==== Records supplied ====

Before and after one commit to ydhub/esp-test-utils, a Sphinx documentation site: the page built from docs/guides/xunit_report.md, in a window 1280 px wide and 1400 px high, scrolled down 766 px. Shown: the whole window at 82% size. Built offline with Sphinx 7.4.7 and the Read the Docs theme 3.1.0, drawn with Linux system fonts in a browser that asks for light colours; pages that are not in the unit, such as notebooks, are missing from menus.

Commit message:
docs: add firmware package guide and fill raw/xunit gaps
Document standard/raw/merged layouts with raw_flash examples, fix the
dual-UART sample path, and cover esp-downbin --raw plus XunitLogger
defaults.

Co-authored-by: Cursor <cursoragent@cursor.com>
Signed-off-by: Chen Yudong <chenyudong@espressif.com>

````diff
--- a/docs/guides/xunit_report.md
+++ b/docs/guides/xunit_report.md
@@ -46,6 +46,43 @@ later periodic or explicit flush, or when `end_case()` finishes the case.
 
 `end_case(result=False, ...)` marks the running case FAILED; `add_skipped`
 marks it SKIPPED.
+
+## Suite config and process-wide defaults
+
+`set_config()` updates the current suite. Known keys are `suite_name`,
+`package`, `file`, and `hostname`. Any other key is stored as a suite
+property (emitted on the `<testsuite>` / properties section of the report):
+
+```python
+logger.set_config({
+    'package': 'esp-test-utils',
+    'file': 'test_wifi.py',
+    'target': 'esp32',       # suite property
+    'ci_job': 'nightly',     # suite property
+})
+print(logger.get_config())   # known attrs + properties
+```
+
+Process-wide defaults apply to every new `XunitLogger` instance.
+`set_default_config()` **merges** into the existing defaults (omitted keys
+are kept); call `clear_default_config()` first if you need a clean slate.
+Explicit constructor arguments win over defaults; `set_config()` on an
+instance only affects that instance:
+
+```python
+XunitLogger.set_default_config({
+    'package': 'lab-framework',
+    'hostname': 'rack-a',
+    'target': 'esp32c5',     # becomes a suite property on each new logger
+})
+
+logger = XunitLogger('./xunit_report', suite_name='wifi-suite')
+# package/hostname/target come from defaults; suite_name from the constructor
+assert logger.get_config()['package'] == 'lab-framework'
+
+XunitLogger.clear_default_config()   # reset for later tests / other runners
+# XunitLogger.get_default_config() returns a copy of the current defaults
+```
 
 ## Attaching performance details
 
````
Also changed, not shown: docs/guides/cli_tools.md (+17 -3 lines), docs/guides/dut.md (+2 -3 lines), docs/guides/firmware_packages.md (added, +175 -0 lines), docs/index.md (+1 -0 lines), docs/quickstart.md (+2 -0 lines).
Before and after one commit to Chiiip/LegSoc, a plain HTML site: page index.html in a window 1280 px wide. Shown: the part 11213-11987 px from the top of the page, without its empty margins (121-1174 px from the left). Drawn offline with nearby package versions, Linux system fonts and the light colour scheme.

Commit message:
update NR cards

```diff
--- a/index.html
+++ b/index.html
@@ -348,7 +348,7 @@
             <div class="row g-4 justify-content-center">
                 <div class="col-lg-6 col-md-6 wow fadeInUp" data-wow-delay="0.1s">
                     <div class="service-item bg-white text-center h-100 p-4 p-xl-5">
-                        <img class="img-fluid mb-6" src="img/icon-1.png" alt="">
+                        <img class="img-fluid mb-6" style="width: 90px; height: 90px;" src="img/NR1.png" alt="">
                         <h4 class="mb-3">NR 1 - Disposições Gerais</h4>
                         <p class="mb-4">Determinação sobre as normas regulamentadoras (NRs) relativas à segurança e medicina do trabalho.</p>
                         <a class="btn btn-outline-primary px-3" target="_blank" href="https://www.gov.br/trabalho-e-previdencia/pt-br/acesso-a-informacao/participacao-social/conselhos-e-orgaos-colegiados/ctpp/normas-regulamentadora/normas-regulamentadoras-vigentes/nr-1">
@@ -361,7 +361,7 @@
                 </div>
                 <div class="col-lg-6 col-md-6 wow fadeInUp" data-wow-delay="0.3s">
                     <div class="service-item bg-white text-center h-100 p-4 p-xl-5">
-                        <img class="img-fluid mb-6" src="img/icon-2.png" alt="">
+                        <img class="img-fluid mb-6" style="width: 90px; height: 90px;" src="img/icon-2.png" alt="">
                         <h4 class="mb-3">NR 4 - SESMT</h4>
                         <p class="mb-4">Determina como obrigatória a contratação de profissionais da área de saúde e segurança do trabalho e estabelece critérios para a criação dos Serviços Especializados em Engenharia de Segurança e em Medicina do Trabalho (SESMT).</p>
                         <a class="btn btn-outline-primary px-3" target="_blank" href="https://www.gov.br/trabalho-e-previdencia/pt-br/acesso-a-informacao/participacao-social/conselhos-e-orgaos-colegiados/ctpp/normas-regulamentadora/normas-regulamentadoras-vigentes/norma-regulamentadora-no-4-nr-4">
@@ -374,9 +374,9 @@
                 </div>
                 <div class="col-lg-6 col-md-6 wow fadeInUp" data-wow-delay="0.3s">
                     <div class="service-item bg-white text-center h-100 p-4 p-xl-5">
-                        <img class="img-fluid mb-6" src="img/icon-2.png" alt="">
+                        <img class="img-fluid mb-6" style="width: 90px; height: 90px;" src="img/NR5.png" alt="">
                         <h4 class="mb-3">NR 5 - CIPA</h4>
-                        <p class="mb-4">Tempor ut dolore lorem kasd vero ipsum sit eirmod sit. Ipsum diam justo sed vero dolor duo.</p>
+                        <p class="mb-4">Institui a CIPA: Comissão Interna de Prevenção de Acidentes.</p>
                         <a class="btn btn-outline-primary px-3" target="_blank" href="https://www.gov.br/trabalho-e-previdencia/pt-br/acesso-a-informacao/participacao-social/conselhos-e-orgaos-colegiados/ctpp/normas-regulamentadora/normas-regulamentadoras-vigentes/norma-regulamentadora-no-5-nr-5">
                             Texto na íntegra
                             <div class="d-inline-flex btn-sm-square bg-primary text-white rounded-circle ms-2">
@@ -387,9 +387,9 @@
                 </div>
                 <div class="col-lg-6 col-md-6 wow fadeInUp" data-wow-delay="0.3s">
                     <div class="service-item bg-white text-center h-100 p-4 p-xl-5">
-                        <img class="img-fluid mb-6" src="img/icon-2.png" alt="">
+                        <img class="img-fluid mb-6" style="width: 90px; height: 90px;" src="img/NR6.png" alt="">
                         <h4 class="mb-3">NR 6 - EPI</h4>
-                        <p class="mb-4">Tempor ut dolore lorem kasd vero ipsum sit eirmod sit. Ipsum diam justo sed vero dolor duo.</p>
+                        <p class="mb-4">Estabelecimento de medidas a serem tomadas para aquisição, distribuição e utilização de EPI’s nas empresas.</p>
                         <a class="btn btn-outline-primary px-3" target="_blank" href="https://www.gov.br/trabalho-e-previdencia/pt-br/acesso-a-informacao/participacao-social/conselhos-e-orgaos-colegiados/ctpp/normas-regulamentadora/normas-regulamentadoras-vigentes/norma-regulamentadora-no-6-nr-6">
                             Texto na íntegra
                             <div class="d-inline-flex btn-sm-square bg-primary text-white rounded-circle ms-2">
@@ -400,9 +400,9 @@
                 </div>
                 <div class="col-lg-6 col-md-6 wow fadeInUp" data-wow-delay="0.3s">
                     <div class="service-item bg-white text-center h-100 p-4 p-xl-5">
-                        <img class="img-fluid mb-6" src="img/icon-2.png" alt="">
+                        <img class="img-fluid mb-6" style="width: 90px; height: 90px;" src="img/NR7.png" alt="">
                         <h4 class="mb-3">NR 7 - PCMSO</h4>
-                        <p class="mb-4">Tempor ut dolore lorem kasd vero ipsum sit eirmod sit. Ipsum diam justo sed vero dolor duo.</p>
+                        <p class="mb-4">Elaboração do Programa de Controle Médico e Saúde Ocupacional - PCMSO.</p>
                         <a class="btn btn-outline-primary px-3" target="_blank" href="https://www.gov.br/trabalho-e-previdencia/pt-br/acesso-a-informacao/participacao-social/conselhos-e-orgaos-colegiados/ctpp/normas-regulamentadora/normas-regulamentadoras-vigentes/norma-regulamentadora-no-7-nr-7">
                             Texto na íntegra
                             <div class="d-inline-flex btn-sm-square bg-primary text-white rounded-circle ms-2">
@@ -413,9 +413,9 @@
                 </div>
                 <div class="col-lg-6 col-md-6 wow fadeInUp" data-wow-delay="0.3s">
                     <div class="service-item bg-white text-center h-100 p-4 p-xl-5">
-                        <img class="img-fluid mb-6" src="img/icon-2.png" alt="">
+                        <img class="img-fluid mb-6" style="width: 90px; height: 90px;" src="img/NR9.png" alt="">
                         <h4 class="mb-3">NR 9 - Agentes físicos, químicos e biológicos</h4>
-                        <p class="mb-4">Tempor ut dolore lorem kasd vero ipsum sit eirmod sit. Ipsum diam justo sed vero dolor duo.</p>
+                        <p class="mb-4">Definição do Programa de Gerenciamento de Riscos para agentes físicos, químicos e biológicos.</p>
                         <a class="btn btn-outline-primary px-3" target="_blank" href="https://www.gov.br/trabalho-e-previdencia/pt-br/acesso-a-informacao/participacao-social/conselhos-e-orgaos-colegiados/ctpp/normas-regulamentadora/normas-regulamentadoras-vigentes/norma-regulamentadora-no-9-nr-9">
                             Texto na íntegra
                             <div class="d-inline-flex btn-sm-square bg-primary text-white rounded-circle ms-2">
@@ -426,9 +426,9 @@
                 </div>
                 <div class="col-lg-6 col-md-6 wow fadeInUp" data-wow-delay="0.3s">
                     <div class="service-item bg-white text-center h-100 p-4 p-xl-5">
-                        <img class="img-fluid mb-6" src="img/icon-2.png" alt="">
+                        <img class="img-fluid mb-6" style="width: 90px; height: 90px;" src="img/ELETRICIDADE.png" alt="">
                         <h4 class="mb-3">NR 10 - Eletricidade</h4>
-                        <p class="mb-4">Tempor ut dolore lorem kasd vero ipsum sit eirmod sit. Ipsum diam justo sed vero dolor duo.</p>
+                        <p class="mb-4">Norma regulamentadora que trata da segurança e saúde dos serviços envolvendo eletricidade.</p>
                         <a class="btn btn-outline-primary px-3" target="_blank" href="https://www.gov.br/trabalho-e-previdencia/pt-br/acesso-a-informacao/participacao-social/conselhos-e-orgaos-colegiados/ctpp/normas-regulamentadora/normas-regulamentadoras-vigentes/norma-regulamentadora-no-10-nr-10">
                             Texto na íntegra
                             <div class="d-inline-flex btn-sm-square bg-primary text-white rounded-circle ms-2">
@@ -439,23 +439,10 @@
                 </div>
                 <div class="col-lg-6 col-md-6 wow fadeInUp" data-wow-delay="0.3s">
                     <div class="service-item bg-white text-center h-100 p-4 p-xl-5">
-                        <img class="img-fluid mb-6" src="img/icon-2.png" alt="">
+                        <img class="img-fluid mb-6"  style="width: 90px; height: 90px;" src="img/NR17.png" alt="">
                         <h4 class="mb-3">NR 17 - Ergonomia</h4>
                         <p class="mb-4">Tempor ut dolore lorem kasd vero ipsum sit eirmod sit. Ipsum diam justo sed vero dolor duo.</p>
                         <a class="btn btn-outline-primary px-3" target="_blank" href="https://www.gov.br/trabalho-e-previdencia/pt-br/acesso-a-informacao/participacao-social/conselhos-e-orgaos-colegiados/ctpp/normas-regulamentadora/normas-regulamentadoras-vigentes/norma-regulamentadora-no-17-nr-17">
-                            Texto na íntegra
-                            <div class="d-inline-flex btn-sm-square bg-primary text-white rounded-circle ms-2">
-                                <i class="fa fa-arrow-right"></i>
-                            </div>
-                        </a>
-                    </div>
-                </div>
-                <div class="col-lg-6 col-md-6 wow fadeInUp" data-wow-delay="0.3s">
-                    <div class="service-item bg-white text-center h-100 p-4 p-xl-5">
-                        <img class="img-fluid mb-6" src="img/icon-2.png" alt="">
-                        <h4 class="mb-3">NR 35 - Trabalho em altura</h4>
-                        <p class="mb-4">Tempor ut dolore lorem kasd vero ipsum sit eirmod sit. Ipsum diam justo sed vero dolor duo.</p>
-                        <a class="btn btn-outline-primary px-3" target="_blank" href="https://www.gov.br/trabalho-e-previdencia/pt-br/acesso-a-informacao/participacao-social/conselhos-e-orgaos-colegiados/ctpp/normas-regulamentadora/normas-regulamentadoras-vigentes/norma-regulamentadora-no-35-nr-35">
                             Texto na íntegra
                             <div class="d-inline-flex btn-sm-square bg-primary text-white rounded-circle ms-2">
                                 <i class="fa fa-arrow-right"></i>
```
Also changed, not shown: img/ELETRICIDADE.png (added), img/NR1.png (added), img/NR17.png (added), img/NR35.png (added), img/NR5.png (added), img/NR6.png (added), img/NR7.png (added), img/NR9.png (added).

====

**Aim of the exercise:** What lines above contain the word "index"? Return each such line.

**Solution for this task:**
Also changed, not shown: docs/guides/cli_tools.md (+17 -3 lines), docs/guides/dut.md (+2 -3 lines), docs/guides/firmware_packages.md (added, +175 -0 lines), docs/index.md (+1 -0 lines), docs/quickstart.md (+2 -0 lines).
Before and after one commit to Chiiip/LegSoc, a plain HTML site: page index.html in a window 1280 px wide. Shown: the part 11213-11987 px from the top of the page, without its empty margins (121-1174 px from the left). Drawn offline with nearby package versions, Linux system fonts and the light colour scheme.
--- a/index.html
+++ b/index.html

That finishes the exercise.